**WHAT TO WORK ON**
Scan the records for lines with the word "rhombus", and copy every such line.

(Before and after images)
────────────────────

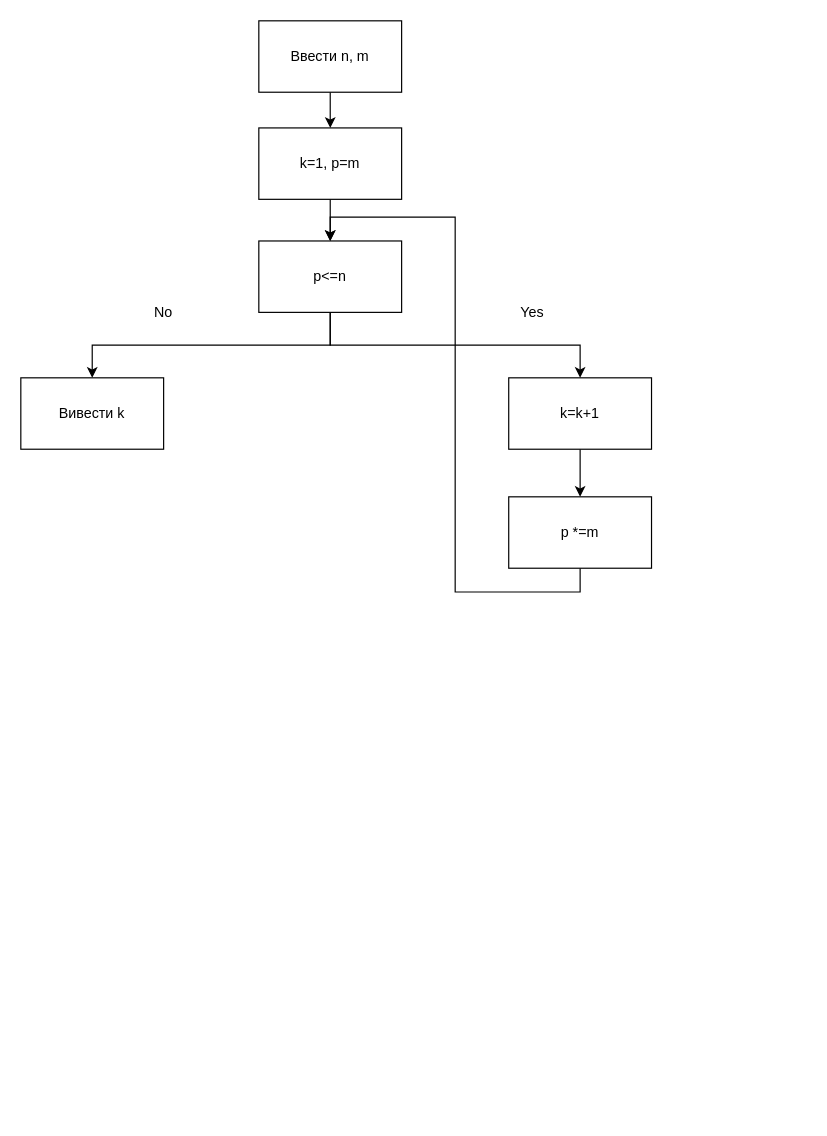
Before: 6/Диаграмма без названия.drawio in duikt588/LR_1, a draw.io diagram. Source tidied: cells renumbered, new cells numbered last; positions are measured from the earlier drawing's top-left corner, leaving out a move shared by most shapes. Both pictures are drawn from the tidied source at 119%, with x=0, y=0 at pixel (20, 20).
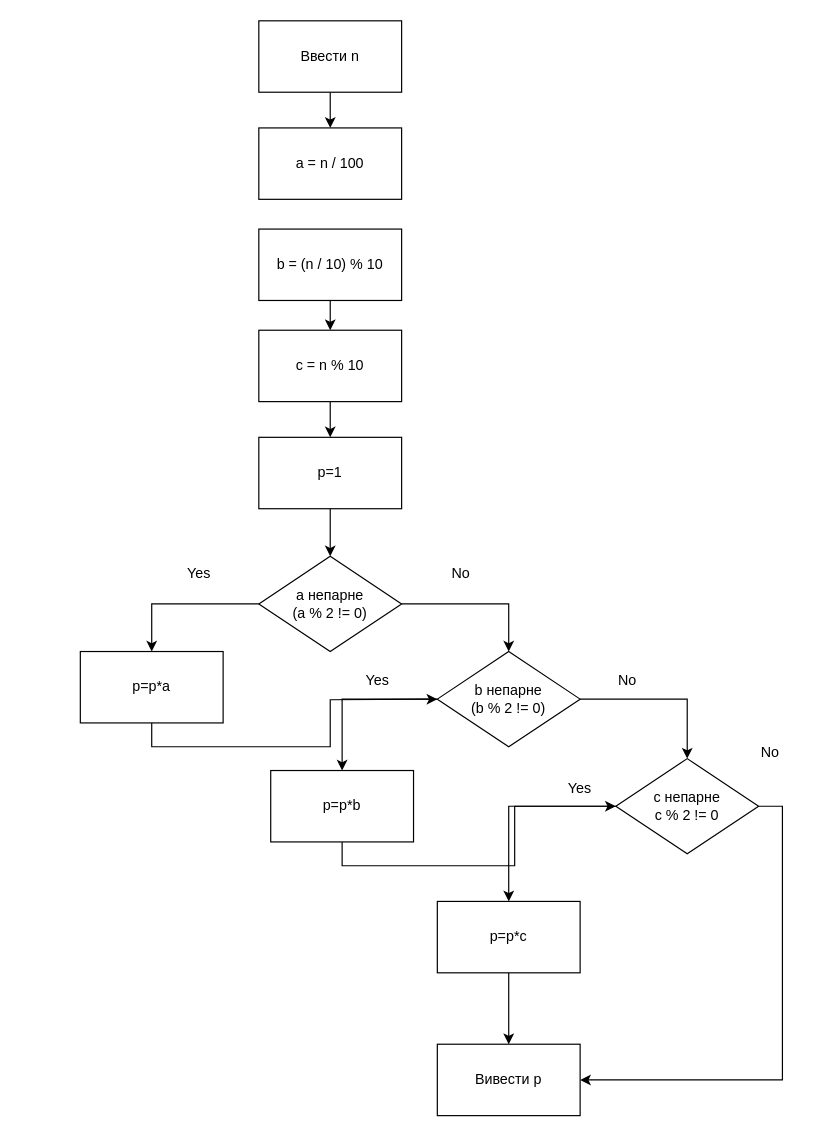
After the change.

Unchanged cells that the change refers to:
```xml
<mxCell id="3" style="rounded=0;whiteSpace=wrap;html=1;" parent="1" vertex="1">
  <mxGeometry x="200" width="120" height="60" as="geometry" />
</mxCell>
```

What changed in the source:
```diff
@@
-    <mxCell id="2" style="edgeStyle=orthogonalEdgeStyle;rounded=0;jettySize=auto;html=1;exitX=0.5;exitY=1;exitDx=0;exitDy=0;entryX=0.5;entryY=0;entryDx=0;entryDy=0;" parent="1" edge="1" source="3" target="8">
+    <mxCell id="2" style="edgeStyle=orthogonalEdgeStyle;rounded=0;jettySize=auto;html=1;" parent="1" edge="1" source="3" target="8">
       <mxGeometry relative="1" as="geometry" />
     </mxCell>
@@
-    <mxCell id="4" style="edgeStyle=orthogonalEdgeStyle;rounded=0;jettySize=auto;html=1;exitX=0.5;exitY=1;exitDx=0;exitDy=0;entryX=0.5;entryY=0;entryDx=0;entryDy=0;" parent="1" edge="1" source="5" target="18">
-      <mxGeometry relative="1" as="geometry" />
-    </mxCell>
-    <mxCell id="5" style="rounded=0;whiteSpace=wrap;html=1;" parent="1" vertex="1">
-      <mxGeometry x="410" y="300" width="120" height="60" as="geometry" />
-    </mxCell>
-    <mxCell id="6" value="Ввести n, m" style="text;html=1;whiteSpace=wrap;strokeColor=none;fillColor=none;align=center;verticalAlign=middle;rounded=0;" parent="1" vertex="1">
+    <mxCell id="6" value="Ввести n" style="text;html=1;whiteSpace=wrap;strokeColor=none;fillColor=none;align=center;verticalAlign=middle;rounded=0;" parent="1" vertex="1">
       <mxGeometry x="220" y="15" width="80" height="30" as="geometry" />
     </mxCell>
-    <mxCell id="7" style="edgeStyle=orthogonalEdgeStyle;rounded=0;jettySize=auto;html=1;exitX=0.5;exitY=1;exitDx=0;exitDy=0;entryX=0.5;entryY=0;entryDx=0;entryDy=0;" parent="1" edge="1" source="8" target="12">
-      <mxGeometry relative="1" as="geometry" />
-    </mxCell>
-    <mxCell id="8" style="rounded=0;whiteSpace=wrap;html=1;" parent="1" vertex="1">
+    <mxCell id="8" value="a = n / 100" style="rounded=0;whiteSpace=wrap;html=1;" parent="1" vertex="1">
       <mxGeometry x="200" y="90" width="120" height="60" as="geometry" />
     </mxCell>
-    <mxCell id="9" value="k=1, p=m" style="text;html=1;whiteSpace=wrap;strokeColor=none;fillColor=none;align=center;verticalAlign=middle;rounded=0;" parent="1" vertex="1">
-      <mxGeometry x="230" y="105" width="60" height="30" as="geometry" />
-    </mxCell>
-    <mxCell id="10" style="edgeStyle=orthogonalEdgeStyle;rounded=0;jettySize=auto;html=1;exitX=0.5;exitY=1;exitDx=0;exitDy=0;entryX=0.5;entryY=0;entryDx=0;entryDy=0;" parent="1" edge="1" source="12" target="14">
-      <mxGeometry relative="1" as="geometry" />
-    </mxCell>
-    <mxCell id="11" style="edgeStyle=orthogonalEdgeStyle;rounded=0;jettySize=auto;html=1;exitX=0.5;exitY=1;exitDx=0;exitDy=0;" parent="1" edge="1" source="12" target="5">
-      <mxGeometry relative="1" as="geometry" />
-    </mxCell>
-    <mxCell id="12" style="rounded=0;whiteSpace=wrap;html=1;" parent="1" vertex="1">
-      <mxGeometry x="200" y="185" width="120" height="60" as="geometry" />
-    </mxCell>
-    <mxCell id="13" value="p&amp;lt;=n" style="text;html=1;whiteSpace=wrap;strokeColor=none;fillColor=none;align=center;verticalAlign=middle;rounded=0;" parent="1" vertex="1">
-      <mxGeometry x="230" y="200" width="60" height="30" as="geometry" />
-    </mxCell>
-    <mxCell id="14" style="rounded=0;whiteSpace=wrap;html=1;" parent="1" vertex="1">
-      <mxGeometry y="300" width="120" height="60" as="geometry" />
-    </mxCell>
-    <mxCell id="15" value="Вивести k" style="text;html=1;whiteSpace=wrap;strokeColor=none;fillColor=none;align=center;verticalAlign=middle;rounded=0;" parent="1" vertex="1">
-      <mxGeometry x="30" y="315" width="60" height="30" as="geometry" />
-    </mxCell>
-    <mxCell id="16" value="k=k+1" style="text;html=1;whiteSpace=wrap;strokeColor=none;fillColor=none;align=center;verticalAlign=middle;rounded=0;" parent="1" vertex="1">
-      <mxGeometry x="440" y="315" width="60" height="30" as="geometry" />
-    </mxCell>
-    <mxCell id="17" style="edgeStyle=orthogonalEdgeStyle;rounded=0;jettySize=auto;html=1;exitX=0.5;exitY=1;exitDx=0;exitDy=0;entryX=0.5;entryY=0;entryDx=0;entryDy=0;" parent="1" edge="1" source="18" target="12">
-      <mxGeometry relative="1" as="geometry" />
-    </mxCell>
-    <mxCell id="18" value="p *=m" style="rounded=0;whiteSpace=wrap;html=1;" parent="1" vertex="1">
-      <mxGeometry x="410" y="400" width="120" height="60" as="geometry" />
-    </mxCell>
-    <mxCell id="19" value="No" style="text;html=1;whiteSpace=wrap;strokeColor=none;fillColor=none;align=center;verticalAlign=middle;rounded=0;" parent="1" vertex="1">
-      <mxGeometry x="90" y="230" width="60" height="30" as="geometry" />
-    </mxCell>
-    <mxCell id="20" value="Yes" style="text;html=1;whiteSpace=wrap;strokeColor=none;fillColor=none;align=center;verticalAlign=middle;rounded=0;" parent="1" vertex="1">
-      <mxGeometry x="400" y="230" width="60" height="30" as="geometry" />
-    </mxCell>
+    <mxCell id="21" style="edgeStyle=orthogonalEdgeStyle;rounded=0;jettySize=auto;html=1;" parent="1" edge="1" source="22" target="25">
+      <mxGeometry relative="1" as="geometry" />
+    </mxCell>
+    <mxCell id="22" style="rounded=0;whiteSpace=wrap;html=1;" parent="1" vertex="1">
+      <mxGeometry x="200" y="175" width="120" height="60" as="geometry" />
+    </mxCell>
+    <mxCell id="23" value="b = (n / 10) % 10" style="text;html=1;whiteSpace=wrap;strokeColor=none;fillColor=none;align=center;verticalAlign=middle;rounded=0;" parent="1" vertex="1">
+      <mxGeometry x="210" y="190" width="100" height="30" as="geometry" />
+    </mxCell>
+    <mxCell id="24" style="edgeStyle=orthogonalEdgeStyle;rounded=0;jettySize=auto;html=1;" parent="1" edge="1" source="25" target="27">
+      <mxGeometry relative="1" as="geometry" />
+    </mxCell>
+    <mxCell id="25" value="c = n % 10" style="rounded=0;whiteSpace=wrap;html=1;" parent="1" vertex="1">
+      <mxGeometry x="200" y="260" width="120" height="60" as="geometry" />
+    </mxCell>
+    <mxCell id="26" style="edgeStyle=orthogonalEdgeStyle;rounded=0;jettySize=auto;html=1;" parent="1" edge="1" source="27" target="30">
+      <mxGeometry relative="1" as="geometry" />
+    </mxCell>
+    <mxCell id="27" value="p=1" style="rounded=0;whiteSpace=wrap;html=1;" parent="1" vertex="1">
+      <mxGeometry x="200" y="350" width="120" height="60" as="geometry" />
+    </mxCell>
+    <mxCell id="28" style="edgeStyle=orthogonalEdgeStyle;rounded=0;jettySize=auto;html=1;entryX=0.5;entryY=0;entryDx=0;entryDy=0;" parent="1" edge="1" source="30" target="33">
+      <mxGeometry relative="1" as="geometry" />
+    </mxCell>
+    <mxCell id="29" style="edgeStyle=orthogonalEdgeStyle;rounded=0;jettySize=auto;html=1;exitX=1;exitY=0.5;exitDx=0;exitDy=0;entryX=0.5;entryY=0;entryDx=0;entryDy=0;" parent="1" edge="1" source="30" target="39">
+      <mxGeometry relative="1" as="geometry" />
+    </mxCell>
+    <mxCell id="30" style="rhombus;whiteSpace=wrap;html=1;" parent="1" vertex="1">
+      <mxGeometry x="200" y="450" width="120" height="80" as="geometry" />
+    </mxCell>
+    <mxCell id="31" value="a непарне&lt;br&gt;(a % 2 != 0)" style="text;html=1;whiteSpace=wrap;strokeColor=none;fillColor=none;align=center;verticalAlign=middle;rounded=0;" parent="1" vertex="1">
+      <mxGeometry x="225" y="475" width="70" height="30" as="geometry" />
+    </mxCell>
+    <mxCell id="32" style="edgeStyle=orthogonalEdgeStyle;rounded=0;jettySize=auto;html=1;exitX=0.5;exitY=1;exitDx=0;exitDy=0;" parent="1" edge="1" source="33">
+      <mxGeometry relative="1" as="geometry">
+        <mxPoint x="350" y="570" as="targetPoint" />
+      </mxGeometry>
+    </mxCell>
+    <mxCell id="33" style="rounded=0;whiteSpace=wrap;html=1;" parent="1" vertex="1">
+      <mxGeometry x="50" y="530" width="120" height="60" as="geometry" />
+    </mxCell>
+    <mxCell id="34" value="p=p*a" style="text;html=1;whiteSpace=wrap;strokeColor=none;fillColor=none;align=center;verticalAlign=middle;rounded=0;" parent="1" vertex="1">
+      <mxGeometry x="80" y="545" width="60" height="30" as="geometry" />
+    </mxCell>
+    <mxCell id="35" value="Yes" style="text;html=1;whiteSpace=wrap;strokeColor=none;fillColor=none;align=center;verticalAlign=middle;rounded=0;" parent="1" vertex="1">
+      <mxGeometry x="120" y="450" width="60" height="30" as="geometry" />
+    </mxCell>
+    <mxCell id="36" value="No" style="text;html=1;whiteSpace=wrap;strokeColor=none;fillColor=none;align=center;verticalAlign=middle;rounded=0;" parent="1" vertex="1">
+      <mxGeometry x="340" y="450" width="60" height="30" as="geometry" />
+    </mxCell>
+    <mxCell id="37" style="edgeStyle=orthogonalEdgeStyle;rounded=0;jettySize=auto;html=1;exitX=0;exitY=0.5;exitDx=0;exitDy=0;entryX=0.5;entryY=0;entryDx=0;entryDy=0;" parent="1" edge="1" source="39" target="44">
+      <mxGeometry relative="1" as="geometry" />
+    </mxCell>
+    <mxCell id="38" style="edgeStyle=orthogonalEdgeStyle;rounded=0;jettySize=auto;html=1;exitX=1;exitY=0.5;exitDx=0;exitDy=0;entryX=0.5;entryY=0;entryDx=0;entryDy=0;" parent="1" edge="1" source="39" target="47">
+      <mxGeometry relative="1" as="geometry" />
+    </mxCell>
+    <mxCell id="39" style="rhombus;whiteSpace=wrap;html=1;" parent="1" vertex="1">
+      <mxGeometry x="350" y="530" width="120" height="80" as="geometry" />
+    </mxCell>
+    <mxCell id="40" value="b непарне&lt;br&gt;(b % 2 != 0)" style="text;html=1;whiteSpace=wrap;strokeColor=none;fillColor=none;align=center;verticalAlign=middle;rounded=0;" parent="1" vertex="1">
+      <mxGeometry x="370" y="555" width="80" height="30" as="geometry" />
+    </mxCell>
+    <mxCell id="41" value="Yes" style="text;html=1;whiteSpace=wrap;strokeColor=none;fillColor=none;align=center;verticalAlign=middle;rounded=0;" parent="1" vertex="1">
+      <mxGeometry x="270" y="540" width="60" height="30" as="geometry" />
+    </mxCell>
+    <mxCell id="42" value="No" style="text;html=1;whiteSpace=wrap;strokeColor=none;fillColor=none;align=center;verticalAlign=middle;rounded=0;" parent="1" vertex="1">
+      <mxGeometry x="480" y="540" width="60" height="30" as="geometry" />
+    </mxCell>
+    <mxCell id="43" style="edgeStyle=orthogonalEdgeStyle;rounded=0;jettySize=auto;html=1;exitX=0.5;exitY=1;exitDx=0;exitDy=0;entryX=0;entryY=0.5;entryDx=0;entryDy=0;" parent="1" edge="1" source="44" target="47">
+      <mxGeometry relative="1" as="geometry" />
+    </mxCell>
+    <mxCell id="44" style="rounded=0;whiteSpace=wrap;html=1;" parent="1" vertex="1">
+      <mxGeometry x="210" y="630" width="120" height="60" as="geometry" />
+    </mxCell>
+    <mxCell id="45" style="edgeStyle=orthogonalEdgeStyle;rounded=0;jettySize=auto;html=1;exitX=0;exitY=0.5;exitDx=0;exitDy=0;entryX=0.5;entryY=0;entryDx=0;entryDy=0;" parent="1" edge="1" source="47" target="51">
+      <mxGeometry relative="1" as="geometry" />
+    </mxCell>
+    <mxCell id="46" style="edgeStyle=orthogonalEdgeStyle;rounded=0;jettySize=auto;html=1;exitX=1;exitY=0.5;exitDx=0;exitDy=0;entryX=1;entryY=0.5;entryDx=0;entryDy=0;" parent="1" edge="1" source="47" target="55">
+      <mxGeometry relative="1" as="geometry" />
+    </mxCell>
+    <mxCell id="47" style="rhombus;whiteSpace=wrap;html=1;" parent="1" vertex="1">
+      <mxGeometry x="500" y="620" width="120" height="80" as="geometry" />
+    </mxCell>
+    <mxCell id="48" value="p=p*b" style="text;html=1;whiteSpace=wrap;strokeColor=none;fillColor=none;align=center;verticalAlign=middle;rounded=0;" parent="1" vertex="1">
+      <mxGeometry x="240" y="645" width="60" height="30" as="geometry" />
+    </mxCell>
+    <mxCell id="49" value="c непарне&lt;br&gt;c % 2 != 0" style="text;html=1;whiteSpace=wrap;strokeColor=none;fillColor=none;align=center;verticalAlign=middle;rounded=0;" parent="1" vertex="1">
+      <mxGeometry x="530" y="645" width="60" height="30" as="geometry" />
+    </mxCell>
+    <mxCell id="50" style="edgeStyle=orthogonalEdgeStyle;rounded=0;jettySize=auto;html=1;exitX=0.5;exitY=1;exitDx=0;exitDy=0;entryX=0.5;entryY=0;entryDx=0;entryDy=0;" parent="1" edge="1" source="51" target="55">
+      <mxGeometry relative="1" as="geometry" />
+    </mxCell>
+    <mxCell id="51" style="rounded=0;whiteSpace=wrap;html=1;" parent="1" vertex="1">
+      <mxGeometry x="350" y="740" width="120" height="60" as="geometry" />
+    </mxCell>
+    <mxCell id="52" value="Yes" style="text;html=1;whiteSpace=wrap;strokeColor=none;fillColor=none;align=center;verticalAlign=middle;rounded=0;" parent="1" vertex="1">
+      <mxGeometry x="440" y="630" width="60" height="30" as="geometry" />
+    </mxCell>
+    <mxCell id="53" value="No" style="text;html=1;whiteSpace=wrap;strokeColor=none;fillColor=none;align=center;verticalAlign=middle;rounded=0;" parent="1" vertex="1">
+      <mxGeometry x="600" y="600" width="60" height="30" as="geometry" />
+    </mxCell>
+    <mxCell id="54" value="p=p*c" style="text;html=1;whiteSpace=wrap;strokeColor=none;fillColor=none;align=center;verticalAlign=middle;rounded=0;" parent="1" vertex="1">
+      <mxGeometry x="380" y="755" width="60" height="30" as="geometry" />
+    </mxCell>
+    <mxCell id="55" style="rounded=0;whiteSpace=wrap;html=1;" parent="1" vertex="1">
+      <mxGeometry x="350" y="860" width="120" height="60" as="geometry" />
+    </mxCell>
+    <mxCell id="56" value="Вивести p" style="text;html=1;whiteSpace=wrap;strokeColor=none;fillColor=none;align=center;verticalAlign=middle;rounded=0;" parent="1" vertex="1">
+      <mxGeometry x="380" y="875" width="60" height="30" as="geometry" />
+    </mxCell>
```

────────────────────

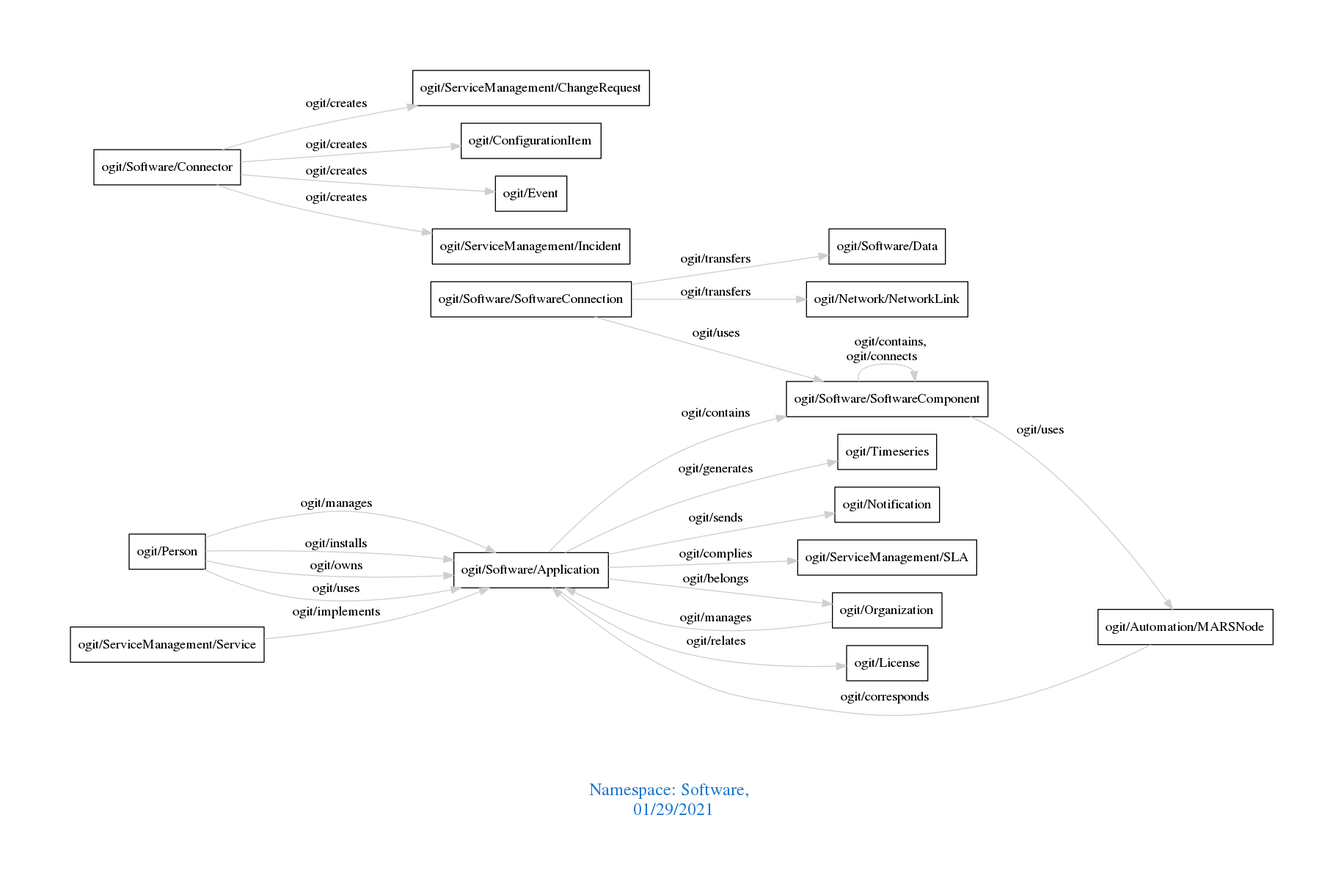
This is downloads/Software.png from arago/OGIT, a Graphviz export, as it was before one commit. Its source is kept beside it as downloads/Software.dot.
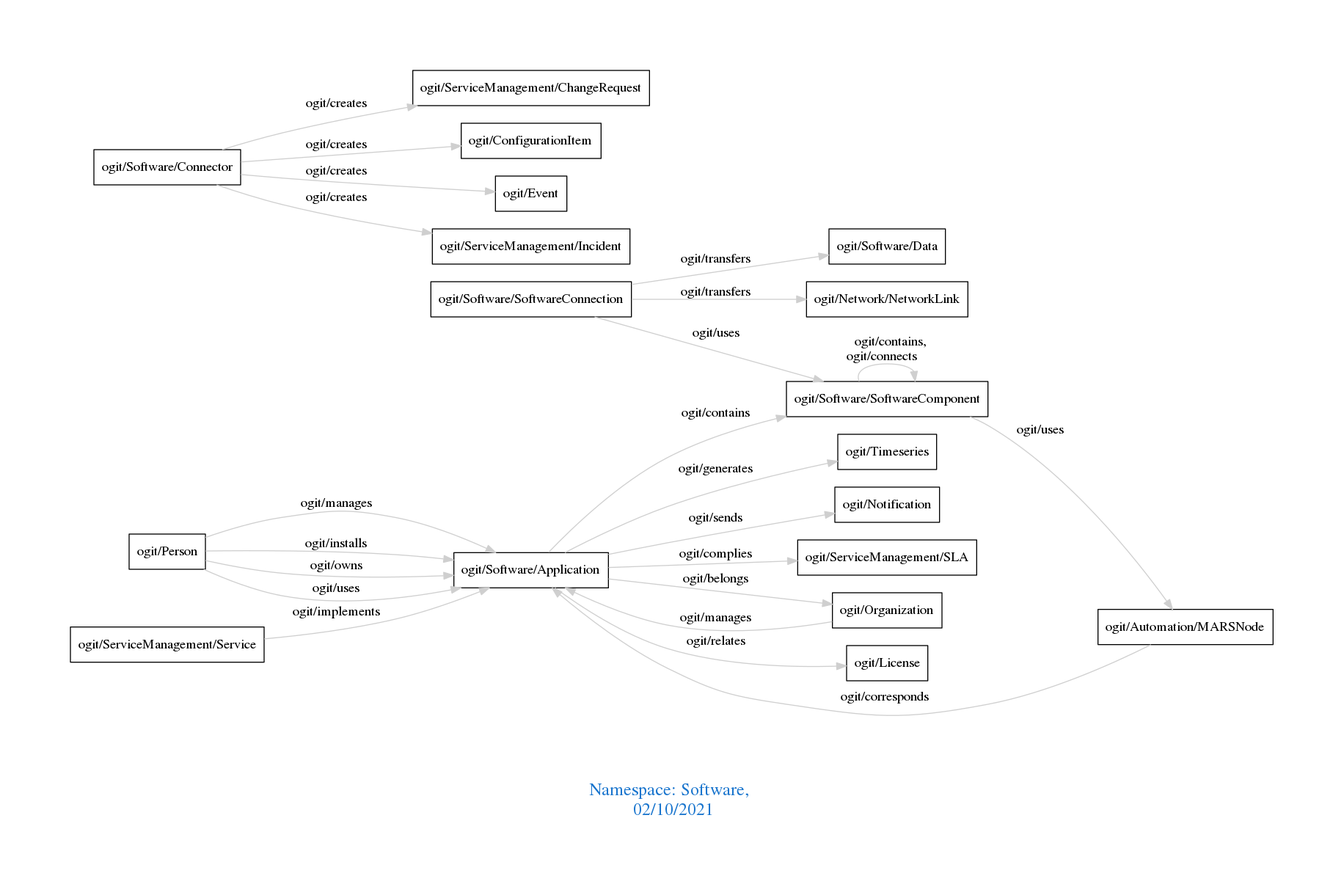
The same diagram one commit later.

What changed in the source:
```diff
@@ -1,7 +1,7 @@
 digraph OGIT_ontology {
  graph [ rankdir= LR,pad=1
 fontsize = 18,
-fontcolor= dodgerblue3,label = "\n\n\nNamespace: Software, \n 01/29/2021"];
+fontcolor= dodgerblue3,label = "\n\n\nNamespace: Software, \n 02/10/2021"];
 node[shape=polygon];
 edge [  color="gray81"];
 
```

────────────────────

**SOLUTION TO THE EXERCISE**
+    <mxCell id="30" style="rhombus;whiteSpace=wrap;html=1;" parent="1" vertex="1">
+    <mxCell id="39" style="rhombus;whiteSpace=wrap;html=1;" parent="1" vertex="1">
+    <mxCell id="47" style="rhombus;whiteSpace=wrap;html=1;" parent="1" vertex="1">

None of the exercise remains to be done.